_Goal of the exercise_:
Could you repeat the records below exactly, leaving out any pictures?

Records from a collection

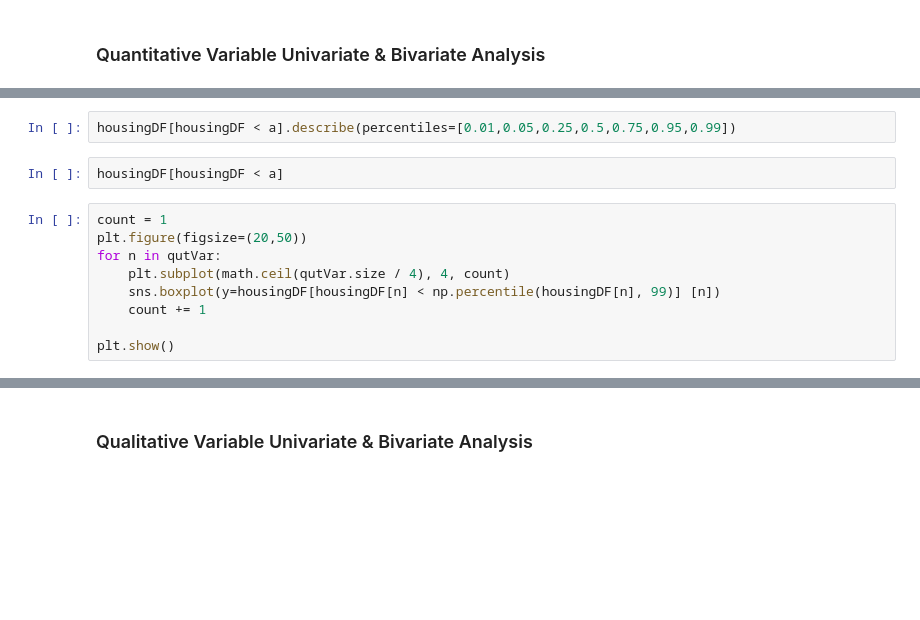
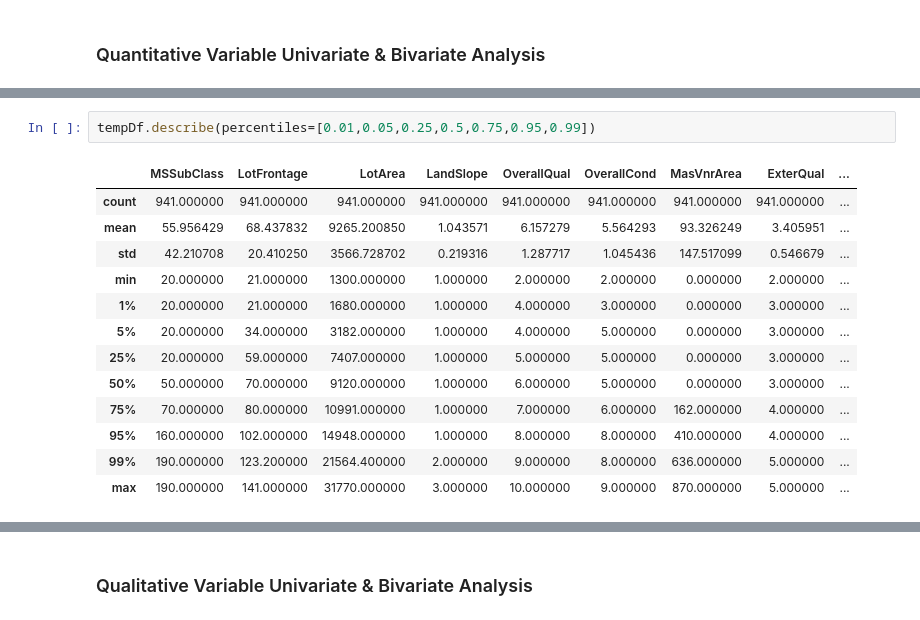
Before and after one commit to ppawar88/DSProject, a Jupyter notebook: Surprise Housing - LR/Surprise Housing - Price Prediction.ipynb, the cells around one changed output, grey strips where cells are left out. Saved outputs shown, nothing was run; the diff lists cells and outputs as text; blank space fills up the shorter version.

```diff
--- a/Surprise Housing - LR/Surprise Housing - Price Prediction.ipynb
+++ b/Surprise Housing - LR/Surprise Housing - Price Prediction.ipynb
@@ -264,16 +542,19 @@ housingDF.describe(percentiles=[0.01,0.05,0.25,0.5,0.75,0.95,0.99]).loc['99%']
 # %%
-housingDF[housingDF < a].describe(percentiles=[0.01,0.05,0.25,0.5,0.75,0.95,0.99])
+tempDf.describe(percentiles=[0.01,0.05,0.25,0.5,0.75,0.95,0.99])
+# %% [output]
+|  | MSSubClass | LotFrontage | LotArea | LandSlope | OverallQual | OverallCond | MasVnrArea | ExterQual | ... |
+| count | 941.000000 | 941.000000 | 941.000000 | 941.000000 | 941.000000 | 941.000000 | 941.000000 | 941.000000 | ... |
+| mean | 55.956429 | 68.437832 | 9265.200850 | 1.043571 | 6.157279 | 5.564293 | 93.326249 | 3.405951 | ... |
+| std | 42.210708 | 20.410250 | 3566.728702 | 0.219316 | 1.287717 | 1.045436 | 147.517099 | 0.546679 | ... |
+| min | 20.000000 | 21.000000 | 1300.000000 | 1.000000 | 2.000000 | 2.000000 | 0.000000 | 2.000000 | ... |
+| 1% | 20.000000 | 21.000000 | 1680.000000 | 1.000000 | 4.000000 | 3.000000 | 0.000000 | 3.000000 | ... |
+| 5% | 20.000000 | 34.000000 | 3182.000000 | 1.000000 | 4.000000 | 5.000000 | 0.000000 | 3.000000 | ... |
+| 25% | 20.000000 | 59.000000 | 7407.000000 | 1.000000 | 5.000000 | 5.000000 | 0.000000 | 3.000000 | ... |
+| 50% | 50.000000 | 70.000000 | 9120.000000 | 1.000000 | 6.000000 | 5.000000 | 0.000000 | 3.000000 | ... |
+| 75% | 70.000000 | 80.000000 | 10991.000000 | 1.000000 | 7.000000 | 6.000000 | 162.000000 | 4.000000 | ... |
+| 95% | 160.000000 | 102.000000 | 14948.000000 | 1.000000 | 8.000000 | 8.000000 | 410.000000 | 4.000000 | ... |
+| 99% | 190.000000 | 123.200000 | 21564.400000 | 2.000000 | 9.000000 | 8.000000 | 636.000000 | 5.000000 | ... |
+| max | 190.000000 | 141.000000 | 31770.000000 | 3.000000 | 10.000000 | 9.000000 | 870.000000 | 5.000000 | ... |
-# %%
-housingDF[housingDF < a]
-# %%
-count = 1
-plt.figure(figsize=(20,50))
-for n in qutVar:
-    plt.subplot(math.ceil(qutVar.size / 4), 4, count)
-    sns.boxplot(y=housingDF[housingDF[n] < np.percentile(housingDF[n], 99)] [n])
-    count += 1
-
-plt.show()
 # %%
 #Check correlation with heatmap
 corr = housingDF.corr()
```
Also changed, not shown: parts of 62 cells of this notebook.
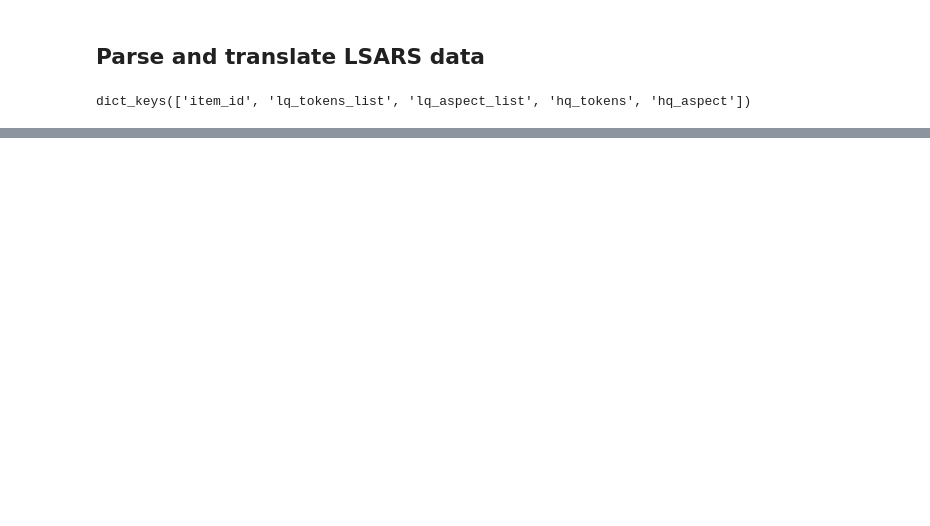
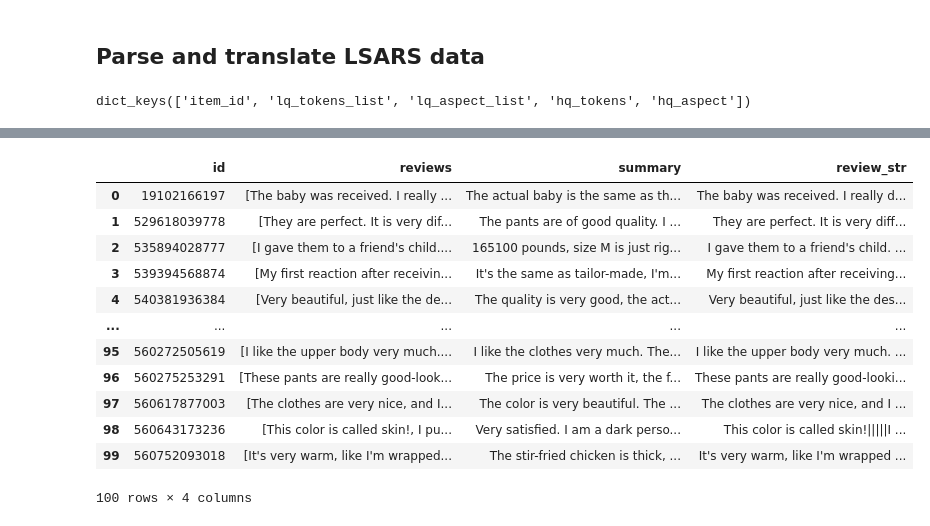
Before and after one commit to hpiercehoffman/AC215_FlavorFusion, a Jupyter notebook: src/docker-volumes/notebooks/translate-data.ipynb, the cells around one changed output, grey strips where cells are left out. Saved outputs shown, nothing was run; the diff lists cells and outputs as text; code cells hidden in the pictures; blank space fills up the shorter version.

Commit message:
Translated first 100 records in test set with free API

```diff
--- a/src/docker-volumes/notebooks/translate-data.ipynb
+++ b/src/docker-volumes/notebooks/translate-data.ipynb
@@ -18,7 +26,20 @@ test_jsons[0].keys()
 # %% [output]
 dict_keys(['item_id', 'lq_tokens_list', 'lq_aspect_list', 'hq_tokens', 'hq_aspect'])
 # %%
-def join_
+def join_tokens(token_list):
+    return "".join(token_list)
 
+def process_json(json):
+    item_id = json["item_id"]
 
-def translate_json(json):
+    summary = join_tokens(json["hq_tokens"])
+    reviews = json["lq_tokens_list"]
+    review_str = ""
+    reviews = [join_tokens(review) for review in reviews]
+
+    translated_reviews = GoogleTranslator('zh-CN', 'en').translate_batch(reviews)
+    translated_summary = GoogleTranslator(source='chinese (simplified)', target='en').translate(text=summary)
+
+    return item_id, translated_reviews, translated_summary
+
+#id, reviews, summary = process_json(test_jsons[0])
@@ -24,0 +55,9 @@ def translate_json(json):
+# %%
+ids, reviews, summaries = [], [], []
+
+for json in tqdm(test_jsons[0:100]):
+
+    item_id, translated_reviews, translated_summary = process_json(json)
+    ids.append(item_id)
+    reviews.append(translated_reviews)
+    summaries.append(translated_summary)
@@ -24,0 +84,3 @@ def translate_json(json):
+# %%
+result_df = pd.DataFrame({"id": ids, "reviews": reviews, "summary": summaries})
+result_df
@@ -24,0 +101,17 @@ def translate_json(json):
+# %%
+result_df["review_str"] = result_df["reviews"].apply(lambda x: "|||||".join(x))
+result_df
+# %% [output]
+|  | id | reviews | summary | review_str |
+| 0 | 19102166197 | [The baby was received. I really ... | The actual baby is the same as th... | The baby was received. I really d... |
+| 1 | 529618039778 | [They are perfect. It is very dif... | The pants are of good quality. I ... | They are perfect. It is very diff... |
+| 2 | 535894028777 | [I gave them to a friend's child.... | 165100 pounds, size M is just rig... | I gave them to a friend's child. ... |
+| 3 | 539394568874 | [My first reaction after receivin... | It's the same as tailor-made, I'm... | My first reaction after receiving... |
+| 4 | 540381936384 | [Very beautiful, just like the de... | The quality is very good, the act... | Very beautiful, just like the des... |
+| ... | ... | ... | ... | ... |
+| 95 | 560272505619 | [I like the upper body very much.... | I like the clothes very much. The... | I like the upper body very much. ... |
+| 96 | 560275253291 | [These pants are really good-look... | The price is very worth it, the f... | These pants are really good-looki... |
+| 97 | 560617877003 | [The clothes are very nice, and I... | The color is very beautiful. The ... | The clothes are very nice, and I ... |
+| 98 | 560643173236 | [This color is called skin!, I pu... | Very satisfied. I am a dark perso... | This color is called skin!|||||I ... |
+| 99 | 560752093018 | [It's very warm, like I'm wrapped... | The stir-fried chicken is thick, ... | It's very warm, like I'm wrapped ... |
+100 rows × 4 columns
```
Also changed, not shown: parts of 8 cells of this notebook, 3 other files.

_Output of the exercise_:
Before and after one commit to ppawar88/DSProject, a Jupyter notebook: Surprise Housing - LR/Surprise Housing - Price Prediction.ipynb, the cells around one changed output, grey strips where cells are left out. Saved outputs shown, nothing was run; the diff lists cells and outputs as text; blank space fills up the shorter version.

```diff
--- a/Surprise Housing - LR/Surprise Housing - Price Prediction.ipynb
+++ b/Surprise Housing - LR/Surprise Housing - Price Prediction.ipynb
@@ -264,16 +542,19 @@ housingDF.describe(percentiles=[0.01,0.05,0.25,0.5,0.75,0.95,0.99]).loc['99%']
 # %%
-housingDF[housingDF < a].describe(percentiles=[0.01,0.05,0.25,0.5,0.75,0.95,0.99])
+tempDf.describe(percentiles=[0.01,0.05,0.25,0.5,0.75,0.95,0.99])
+# %% [output]
+|  | MSSubClass | LotFrontage | LotArea | LandSlope | OverallQual | OverallCond | MasVnrArea | ExterQual | ... |
+| count | 941.000000 | 941.000000 | 941.000000 | 941.000000 | 941.000000 | 941.000000 | 941.000000 | 941.000000 | ... |
+| mean | 55.956429 | 68.437832 | 9265.200850 | 1.043571 | 6.157279 | 5.564293 | 93.326249 | 3.405951 | ... |
+| std | 42.210708 | 20.410250 | 3566.728702 | 0.219316 | 1.287717 | 1.045436 | 147.517099 | 0.546679 | ... |
+| min | 20.000000 | 21.000000 | 1300.000000 | 1.000000 | 2.000000 | 2.000000 | 0.000000 | 2.000000 | ... |
+| 1% | 20.000000 | 21.000000 | 1680.000000 | 1.000000 | 4.000000 | 3.000000 | 0.000000 | 3.000000 | ... |
+| 5% | 20.000000 | 34.000000 | 3182.000000 | 1.000000 | 4.000000 | 5.000000 | 0.000000 | 3.000000 | ... |
+| 25% | 20.000000 | 59.000000 | 7407.000000 | 1.000000 | 5.000000 | 5.000000 | 0.000000 | 3.000000 | ... |
+| 50% | 50.000000 | 70.000000 | 9120.000000 | 1.000000 | 6.000000 | 5.000000 | 0.000000 | 3.000000 | ... |
+| 75% | 70.000000 | 80.000000 | 10991.000000 | 1.000000 | 7.000000 | 6.000000 | 162.000000 | 4.000000 | ... |
+| 95% | 160.000000 | 102.000000 | 14948.000000 | 1.000000 | 8.000000 | 8.000000 | 410.000000 | 4.000000 | ... |
+| 99% | 190.000000 | 123.200000 | 21564.400000 | 2.000000 | 9.000000 | 8.000000 | 636.000000 | 5.000000 | ... |
+| max | 190.000000 | 141.000000 | 31770.000000 | 3.000000 | 10.000000 | 9.000000 | 870.000000 | 5.000000 | ... |
-# %%
-housingDF[housingDF < a]
-# %%
-count = 1
-plt.figure(figsize=(20,50))
-for n in qutVar:
-    plt.subplot(math.ceil(qutVar.size / 4), 4, count)
-    sns.boxplot(y=housingDF[housingDF[n] < np.percentile(housingDF[n], 99)] [n])
-    count += 1
-
-plt.show()
 # %%
 #Check correlation with heatmap
 corr = housingDF.corr()
```
Also changed, not shown: parts of 62 cells of this notebook.
Before and after one commit to hpiercehoffman/AC215_FlavorFusion, a Jupyter notebook: src/docker-volumes/notebooks/translate-data.ipynb, the cells around one changed output, grey strips where cells are left out. Saved outputs shown, nothing was run; the diff lists cells and outputs as text; code cells hidden in the pictures; blank space fills up the shorter version.

Commit message:
Translated first 100 records in test set with free API

```diff
--- a/src/docker-volumes/notebooks/translate-data.ipynb
+++ b/src/docker-volumes/notebooks/translate-data.ipynb
@@ -18,7 +26,20 @@ test_jsons[0].keys()
 # %% [output]
 dict_keys(['item_id', 'lq_tokens_list', 'lq_aspect_list', 'hq_tokens', 'hq_aspect'])
 # %%
-def join_
+def join_tokens(token_list):
+    return "".join(token_list)
 
+def process_json(json):
+    item_id = json["item_id"]
 
-def translate_json(json):
+    summary = join_tokens(json["hq_tokens"])
+    reviews = json["lq_tokens_list"]
+    review_str = ""
+    reviews = [join_tokens(review) for review in reviews]
+
+    translated_reviews = GoogleTranslator('zh-CN', 'en').translate_batch(reviews)
+    translated_summary = GoogleTranslator(source='chinese (simplified)', target='en').translate(text=summary)
+
+    return item_id, translated_reviews, translated_summary
+
+#id, reviews, summary = process_json(test_jsons[0])
@@ -24,0 +55,9 @@ def translate_json(json):
+# %%
+ids, reviews, summaries = [], [], []
+
+for json in tqdm(test_jsons[0:100]):
+
+    item_id, translated_reviews, translated_summary = process_json(json)
+    ids.append(item_id)
+    reviews.append(translated_reviews)
+    summaries.append(translated_summary)
@@ -24,0 +84,3 @@ def translate_json(json):
+# %%
+result_df = pd.DataFrame({"id": ids, "reviews": reviews, "summary": summaries})
+result_df
@@ -24,0 +101,17 @@ def translate_json(json):
+# %%
+result_df["review_str"] = result_df["reviews"].apply(lambda x: "|||||".join(x))
+result_df
+# %% [output]
+|  | id | reviews | summary | review_str |
+| 0 | 19102166197 | [The baby was received. I really ... | The actual baby is the same as th... | The baby was received. I really d... |
+| 1 | 529618039778 | [They are perfect. It is very dif... | The pants are of good quality. I ... | They are perfect. It is very diff... |
+| 2 | 535894028777 | [I gave them to a friend's child.... | 165100 pounds, size M is just rig... | I gave them to a friend's child. ... |
+| 3 | 539394568874 | [My first reaction after receivin... | It's the same as tailor-made, I'm... | My first reaction after receiving... |
+| 4 | 540381936384 | [Very beautiful, just like the de... | The quality is very good, the act... | Very beautiful, just like the des... |
+| ... | ... | ... | ... | ... |
+| 95 | 560272505619 | [I like the upper body very much.... | I like the clothes very much. The... | I like the upper body very much. ... |
+| 96 | 560275253291 | [These pants are really good-look... | The price is very worth it, the f... | These pants are really good-looki... |
+| 97 | 560617877003 | [The clothes are very nice, and I... | The color is very beautiful. The ... | The clothes are very nice, and I ... |
+| 98 | 560643173236 | [This color is called skin!, I pu... | Very satisfied. I am a dark perso... | This color is called skin!|||||I ... |
+| 99 | 560752093018 | [It's very warm, like I'm wrapped... | The stir-fried chicken is thick, ... | It's very warm, like I'm wrapped ... |
+100 rows × 4 columns
```
Also changed, not shown: parts of 8 cells of this notebook, 3 other files.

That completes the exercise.